And that’s just fine with Clinton supporter Jared Cardenas of Bergenfield.
“I completely understand and respect that. But others do want to speak out,” Cardenas said.
“A few months ago, at a Springsteen concert, a fan had an anti-Trump sign and Bruce grabbed it and held it up. And people got mad, which baffles me. They say, ‘He should stick to making music,’ which makes it clear to me that they’re not listening to the music he’s making. And, why shouldn’t he share his views? When I’m at work and someone says something political I don’t say ‘Hey, why don’t you stick to program managing?’”

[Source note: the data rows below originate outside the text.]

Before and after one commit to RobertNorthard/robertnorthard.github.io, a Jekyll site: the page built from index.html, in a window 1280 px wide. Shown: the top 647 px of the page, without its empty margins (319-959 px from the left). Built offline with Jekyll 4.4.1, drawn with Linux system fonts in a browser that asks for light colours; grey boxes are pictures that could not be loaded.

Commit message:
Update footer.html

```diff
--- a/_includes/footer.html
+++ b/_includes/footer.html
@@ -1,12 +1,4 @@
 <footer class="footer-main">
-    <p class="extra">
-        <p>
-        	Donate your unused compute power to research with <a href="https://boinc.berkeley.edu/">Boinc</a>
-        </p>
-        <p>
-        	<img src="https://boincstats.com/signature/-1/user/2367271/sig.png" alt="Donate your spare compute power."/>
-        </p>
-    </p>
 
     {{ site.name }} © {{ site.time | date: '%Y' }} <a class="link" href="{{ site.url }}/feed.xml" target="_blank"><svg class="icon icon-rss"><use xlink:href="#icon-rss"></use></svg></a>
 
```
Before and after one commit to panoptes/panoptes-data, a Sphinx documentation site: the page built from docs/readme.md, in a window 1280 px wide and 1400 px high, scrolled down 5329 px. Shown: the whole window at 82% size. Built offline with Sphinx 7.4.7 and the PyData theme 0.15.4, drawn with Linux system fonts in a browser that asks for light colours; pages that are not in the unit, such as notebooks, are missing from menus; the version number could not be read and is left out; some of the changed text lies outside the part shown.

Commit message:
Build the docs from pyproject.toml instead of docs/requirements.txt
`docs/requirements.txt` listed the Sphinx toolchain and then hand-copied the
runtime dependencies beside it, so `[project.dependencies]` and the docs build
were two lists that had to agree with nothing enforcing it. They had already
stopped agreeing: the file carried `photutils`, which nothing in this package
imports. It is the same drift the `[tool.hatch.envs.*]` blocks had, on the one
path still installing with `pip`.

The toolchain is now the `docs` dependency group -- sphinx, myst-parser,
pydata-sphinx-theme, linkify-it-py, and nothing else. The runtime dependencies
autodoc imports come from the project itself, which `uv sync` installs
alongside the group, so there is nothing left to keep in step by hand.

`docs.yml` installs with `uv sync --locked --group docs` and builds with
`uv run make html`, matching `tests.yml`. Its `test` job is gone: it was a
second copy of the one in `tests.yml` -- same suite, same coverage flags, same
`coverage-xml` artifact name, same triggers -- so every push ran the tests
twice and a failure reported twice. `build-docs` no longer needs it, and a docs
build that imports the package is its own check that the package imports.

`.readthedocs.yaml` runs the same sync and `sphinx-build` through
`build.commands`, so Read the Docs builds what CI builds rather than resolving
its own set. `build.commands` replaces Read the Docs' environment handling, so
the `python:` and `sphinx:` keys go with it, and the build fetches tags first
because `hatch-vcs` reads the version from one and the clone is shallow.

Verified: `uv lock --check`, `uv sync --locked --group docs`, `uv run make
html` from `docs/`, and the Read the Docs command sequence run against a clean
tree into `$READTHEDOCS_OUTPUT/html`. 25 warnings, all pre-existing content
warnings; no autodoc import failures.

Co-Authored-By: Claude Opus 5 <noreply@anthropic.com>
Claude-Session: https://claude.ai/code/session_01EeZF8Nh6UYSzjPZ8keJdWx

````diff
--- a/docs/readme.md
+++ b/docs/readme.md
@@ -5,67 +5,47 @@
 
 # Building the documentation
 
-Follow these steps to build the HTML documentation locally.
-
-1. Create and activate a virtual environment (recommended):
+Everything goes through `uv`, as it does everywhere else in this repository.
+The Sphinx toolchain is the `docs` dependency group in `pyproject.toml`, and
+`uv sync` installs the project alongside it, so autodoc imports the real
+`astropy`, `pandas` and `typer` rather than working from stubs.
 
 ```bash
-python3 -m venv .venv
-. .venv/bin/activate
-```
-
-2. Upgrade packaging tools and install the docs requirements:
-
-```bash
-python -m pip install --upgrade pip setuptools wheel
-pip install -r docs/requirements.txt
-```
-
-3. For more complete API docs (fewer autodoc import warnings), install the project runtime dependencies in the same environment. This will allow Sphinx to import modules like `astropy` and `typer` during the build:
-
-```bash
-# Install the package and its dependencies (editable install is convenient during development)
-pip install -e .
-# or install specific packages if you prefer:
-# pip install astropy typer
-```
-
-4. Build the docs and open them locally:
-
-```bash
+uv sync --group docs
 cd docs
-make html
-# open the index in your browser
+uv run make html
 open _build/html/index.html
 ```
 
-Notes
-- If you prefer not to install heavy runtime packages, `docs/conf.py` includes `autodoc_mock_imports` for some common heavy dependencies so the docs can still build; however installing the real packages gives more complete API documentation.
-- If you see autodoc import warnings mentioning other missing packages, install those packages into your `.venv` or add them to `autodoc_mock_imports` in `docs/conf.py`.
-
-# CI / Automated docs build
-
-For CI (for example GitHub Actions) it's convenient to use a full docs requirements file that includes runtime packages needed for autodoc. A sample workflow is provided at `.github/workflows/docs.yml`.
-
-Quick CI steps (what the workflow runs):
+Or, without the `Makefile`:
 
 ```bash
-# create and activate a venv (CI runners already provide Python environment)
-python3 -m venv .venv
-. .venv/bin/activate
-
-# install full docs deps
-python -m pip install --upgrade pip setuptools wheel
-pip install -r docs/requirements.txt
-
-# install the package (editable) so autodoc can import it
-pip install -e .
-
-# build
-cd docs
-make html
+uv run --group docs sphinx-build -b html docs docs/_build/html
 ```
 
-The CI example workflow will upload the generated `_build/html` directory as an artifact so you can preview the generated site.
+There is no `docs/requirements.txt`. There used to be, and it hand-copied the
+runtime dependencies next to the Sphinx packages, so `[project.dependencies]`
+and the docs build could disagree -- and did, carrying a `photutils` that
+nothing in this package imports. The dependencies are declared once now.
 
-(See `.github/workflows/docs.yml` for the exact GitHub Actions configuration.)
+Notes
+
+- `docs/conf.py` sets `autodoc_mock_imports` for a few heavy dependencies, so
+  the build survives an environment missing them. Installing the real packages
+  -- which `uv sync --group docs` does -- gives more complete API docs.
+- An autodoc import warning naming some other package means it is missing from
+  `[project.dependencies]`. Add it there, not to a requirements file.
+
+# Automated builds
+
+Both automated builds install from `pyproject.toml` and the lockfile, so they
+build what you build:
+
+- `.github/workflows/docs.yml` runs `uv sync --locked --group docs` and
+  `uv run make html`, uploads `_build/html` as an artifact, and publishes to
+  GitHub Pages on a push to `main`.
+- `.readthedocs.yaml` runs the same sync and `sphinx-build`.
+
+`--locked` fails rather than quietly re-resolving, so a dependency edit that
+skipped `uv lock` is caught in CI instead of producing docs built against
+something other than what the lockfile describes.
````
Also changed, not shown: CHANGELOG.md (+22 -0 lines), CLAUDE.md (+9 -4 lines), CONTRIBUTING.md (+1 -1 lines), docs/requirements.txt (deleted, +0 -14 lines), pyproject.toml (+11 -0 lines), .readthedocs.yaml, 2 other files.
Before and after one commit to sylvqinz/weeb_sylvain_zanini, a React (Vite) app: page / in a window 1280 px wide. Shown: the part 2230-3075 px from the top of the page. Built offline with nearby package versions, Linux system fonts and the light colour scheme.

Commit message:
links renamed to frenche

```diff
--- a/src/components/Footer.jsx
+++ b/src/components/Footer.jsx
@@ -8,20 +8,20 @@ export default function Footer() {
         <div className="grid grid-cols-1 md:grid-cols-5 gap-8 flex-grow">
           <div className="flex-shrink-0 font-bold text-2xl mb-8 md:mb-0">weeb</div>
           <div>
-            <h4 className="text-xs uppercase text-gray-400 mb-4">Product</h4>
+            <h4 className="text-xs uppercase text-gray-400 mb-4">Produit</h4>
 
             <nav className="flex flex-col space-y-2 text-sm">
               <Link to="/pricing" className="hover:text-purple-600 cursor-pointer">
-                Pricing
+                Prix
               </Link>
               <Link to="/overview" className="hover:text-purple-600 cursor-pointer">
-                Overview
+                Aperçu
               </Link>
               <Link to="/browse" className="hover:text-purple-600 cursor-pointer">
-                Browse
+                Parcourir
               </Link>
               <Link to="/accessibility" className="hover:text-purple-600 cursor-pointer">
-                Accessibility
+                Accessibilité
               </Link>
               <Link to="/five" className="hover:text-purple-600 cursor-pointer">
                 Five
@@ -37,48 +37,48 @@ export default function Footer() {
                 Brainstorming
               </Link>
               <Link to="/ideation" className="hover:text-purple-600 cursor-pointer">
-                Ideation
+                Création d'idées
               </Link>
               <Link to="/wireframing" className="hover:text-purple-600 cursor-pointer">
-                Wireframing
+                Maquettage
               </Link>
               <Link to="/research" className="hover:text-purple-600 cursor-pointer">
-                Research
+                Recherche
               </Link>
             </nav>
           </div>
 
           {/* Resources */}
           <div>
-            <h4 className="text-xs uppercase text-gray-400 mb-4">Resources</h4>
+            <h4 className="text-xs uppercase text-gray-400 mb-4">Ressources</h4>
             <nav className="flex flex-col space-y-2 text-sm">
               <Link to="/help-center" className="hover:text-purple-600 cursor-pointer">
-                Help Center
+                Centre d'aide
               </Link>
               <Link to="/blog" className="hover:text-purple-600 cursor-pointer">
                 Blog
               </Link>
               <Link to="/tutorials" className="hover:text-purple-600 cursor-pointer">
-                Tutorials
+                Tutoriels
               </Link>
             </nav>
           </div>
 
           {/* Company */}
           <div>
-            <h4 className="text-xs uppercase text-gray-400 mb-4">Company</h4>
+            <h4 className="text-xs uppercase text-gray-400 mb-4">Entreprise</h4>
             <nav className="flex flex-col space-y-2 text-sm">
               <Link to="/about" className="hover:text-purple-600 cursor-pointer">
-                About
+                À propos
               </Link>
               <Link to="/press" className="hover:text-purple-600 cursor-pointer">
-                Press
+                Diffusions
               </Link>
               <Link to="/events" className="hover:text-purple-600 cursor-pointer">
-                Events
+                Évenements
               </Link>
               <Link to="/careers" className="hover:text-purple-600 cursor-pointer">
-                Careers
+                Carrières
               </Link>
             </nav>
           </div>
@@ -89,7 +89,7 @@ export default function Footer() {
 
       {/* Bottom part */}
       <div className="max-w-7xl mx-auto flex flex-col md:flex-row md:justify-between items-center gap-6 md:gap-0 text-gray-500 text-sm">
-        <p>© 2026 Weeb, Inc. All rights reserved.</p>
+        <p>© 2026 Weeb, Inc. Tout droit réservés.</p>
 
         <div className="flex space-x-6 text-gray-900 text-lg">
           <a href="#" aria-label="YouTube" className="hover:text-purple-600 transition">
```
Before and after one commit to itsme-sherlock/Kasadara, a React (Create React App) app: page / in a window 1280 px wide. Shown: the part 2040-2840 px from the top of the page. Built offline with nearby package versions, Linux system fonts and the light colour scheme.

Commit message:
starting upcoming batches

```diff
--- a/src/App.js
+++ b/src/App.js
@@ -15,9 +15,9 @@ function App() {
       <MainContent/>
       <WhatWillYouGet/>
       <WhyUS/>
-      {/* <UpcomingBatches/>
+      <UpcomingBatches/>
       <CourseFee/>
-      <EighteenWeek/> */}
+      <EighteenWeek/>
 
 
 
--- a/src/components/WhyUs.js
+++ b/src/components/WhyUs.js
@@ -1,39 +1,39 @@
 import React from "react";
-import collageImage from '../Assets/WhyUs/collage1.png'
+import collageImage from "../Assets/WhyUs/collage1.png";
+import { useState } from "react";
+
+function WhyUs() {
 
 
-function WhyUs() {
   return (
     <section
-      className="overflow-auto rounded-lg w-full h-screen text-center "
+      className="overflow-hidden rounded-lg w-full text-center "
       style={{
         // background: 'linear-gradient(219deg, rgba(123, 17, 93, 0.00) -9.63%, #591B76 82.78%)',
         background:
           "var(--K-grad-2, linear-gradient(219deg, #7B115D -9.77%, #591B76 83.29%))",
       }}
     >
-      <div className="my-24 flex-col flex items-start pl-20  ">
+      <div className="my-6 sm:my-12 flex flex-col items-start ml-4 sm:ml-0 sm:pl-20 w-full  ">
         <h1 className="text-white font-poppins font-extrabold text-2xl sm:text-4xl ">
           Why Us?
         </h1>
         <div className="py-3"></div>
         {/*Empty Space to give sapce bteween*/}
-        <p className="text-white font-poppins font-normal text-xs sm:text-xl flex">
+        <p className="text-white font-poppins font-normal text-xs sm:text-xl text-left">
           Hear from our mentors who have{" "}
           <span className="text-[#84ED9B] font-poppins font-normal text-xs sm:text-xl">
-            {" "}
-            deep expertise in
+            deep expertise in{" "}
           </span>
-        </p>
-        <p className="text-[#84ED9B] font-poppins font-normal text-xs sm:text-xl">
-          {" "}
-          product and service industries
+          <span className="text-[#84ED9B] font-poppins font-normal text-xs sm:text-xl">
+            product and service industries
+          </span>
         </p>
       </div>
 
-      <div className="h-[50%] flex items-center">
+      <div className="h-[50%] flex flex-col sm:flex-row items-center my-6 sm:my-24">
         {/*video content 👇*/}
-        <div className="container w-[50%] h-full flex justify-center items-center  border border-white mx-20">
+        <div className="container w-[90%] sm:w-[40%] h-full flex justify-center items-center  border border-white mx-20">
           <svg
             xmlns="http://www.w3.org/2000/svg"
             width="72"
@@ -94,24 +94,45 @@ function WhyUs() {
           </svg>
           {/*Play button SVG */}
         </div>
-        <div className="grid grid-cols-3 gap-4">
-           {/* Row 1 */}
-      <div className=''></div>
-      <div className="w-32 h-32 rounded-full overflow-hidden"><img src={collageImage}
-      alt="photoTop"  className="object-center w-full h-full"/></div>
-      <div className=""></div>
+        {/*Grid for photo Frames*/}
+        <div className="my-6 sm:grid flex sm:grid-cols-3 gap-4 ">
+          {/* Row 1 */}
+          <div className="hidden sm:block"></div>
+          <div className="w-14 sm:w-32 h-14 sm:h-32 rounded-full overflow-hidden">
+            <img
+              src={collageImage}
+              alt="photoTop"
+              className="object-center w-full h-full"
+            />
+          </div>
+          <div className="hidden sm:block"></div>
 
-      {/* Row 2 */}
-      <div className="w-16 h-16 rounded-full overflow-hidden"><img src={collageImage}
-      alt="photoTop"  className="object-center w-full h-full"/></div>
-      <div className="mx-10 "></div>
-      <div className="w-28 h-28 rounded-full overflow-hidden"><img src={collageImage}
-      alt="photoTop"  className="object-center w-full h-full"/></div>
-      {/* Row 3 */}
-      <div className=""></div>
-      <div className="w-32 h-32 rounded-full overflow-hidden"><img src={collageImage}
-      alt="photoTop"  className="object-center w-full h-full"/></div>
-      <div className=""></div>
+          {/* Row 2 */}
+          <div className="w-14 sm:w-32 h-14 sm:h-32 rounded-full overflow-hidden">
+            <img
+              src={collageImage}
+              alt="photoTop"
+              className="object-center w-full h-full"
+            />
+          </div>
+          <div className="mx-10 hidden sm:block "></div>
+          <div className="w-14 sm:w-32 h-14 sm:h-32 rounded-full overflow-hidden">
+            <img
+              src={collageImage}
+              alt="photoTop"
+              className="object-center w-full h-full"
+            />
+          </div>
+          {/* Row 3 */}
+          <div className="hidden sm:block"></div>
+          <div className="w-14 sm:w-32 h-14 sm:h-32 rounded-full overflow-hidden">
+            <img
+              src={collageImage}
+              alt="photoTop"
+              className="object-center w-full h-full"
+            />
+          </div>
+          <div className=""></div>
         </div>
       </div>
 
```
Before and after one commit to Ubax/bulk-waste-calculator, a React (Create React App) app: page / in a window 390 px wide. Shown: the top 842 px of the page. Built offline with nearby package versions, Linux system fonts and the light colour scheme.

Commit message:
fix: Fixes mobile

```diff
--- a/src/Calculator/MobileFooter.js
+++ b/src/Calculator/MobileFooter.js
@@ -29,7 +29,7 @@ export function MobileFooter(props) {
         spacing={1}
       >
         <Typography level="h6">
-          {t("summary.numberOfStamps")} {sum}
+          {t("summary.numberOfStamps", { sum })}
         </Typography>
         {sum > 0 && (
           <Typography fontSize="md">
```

Certainly, actor James Woods, a two-time Oscar nominee, three-time Emmy winner and often-outspoken conservative, isn’t sticking to acting. On Aug. 7, he took to Twitter, posting a green-tinged photo of Clinton — looking not unlike the Wicked Witch of the West — in a meme that asked “Who in hell is voting for this woman?”
Then, days later, Woods wrote, “She is not of this earth when it comes to the truth. She would lie about the color of the moon, just to lie.”
Susan Sarandon, who supported Bernie Sanders before and during the primary season — and who has rarely passed up an opportunity to share her political views — has also repeatedly attacked Clinton on talk shows and in print interviews over the candidate’s support of fracking and the Iraq War.
Sarandon has even chastised Sen. Elizabeth Warren for moving into the Clinton camp, saying that Clinton “represents everything (Warren) has fought against.”
Most voters are used to the political barbs they hear nightly from Jimmy Fallon, Stephen Colbert, Conan O’Brien and Jimmy Kimmel. And on “Saturday Night Live,” larger than life political caricatures (“I can see Russia from my house!”) are routine fare. But that doesn’t necessarily mean that people want to hear about politics during a concert, interview or awards ceremony.
Scott Blakeman, a political comedian who performs frequently in the Garden State and often appears as a commentator on NPR and cable news shows, notes that many performers, regularly promote their causes onstage. “And I think a true fan (doesn’t mind) as long as they sing their hits.”
But Blakeman added that, in his experience on the road, audiences are much more polarized than they used to be and this can have a huge effect on how they react to what a performer — even one they admire — says onstage. “Audiences,” he said, “are less likely to laugh at (these jokes) or accept the political views that they disagree with.”
Pundits on both sides agree that, as a presidential candidate, Trump’s celebrity has contributed to the enormous amount of media coverage he has received. In May alone, The New York Times reported, Trump earned $400 million worth of free media, roughly what Sen. John McCain spent on his entire presidential run eight years ago.
Still, the most curious thing about this race may be that, according to polls by Gallup and Survey Monkey, Clinton and Trump still rank among the worst-rated presidential candidates in American history — a situation that no celebrity-generated jokes or endorsements seems likely to change.